== ABOUT THIS EXERCISE ==
Filter the lines below, keeping each one that holds "implementation".

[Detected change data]
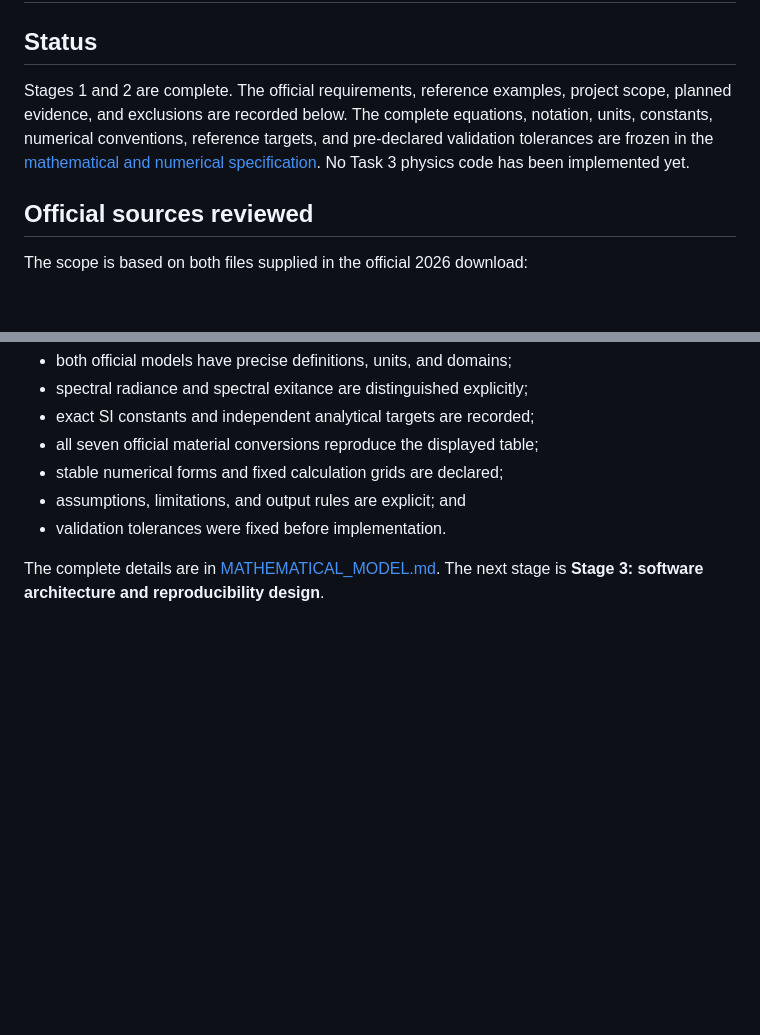
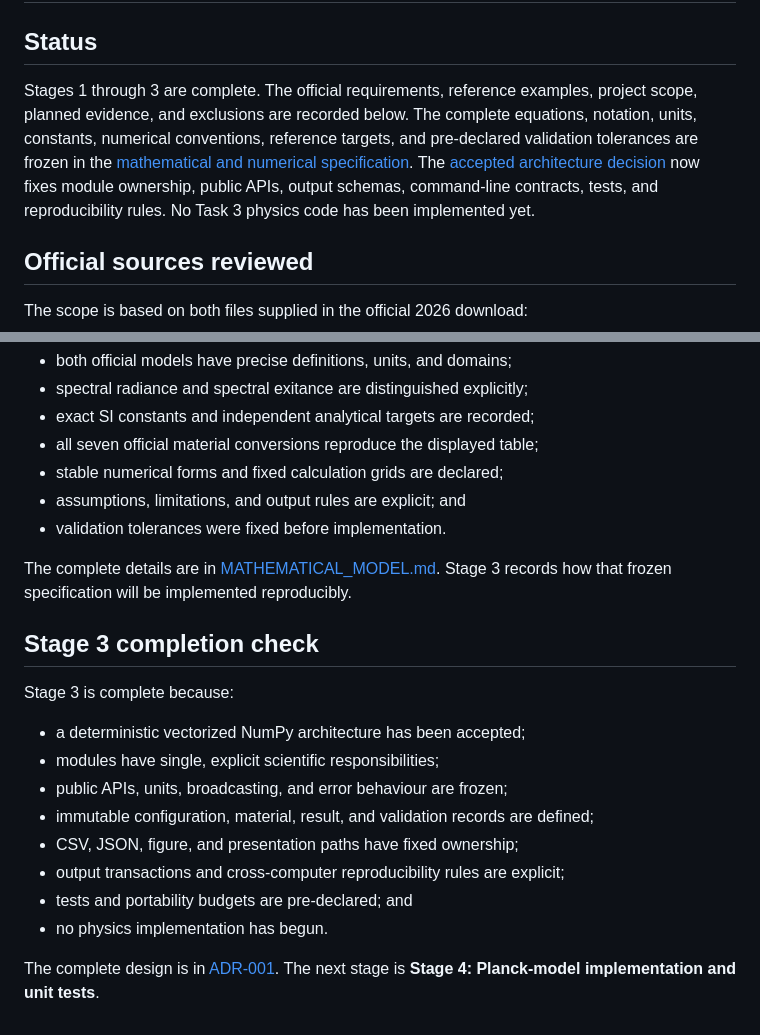
Before and after one commit to Ocin12345/bpho-computational-challenge-2026, a Markdown page: task03_thermal_radiation/README.md, 2 parts joined by grey strips. GitHub-like rendering; blank space fills up the shorter version.

Commit message:
Design Task 3 architecture

```diff
--- a/task03_thermal_radiation/README.md
+++ b/task03_thermal_radiation/README.md
@@ -2,12 +2,15 @@
 
 ## Status
 
-Stages 1 and 2 are complete. The official requirements, reference examples,
-project scope, planned evidence, and exclusions are recorded below. The
-complete equations, notation, units, constants, numerical conventions,
+Stages 1 through 3 are complete. The official requirements, reference
+examples, project scope, planned evidence, and exclusions are recorded below.
+The complete equations, notation, units, constants, numerical conventions,
 reference targets, and pre-declared validation tolerances are frozen in the
-[mathematical and numerical specification](MATHEMATICAL_MODEL.md). No Task 3
-physics code has been implemented yet.
+[mathematical and numerical specification](MATHEMATICAL_MODEL.md). The
+[accepted architecture decision](architecture/ADR-001-deterministic-vectorized-model.md)
+now fixes module ownership, public APIs, output schemas, command-line
+contracts, tests, and reproducibility rules. No Task 3 physics code has been
+implemented yet.
 
 ## Official sources reviewed
 
@@ -196,5 +199,23 @@ Stage 2 is complete because:
 - validation tolerances were fixed before implementation.
 
 The complete details are in
-[MATHEMATICAL_MODEL.md](MATHEMATICAL_MODEL.md). The next stage is **Stage 3:
-software architecture and reproducibility design**.
+[MATHEMATICAL_MODEL.md](MATHEMATICAL_MODEL.md). Stage 3 records how that frozen
+specification will be implemented reproducibly.
+
+## Stage 3 completion check
+
+Stage 3 is complete because:
+
+- a deterministic vectorized NumPy architecture has been accepted;
+- modules have single, explicit scientific responsibilities;
+- public APIs, units, broadcasting, and error behaviour are frozen;
+- immutable configuration, material, result, and validation records are
+  defined;
+- CSV, JSON, figure, and presentation paths have fixed ownership;
+- output transactions and cross-computer reproducibility rules are explicit;
+- tests and portability budgets are pre-declared; and
+- no physics implementation has begun.
+
+The complete design is in
+[ADR-001](architecture/ADR-001-deterministic-vectorized-model.md). The next
+stage is **Stage 4: Planck-model implementation and unit tests**.
```
Also changed, not shown: task03_thermal_radiation/architecture/ADR-001-deterministic-vectorized-model.md (added, +543 -0 lines).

== REPLY TO THE EXERCISE ==
 - validation tolerances were fixed before implementation.
+- no physics implementation has begun.
+stage is **Stage 4: Planck-model implementation and unit tests**.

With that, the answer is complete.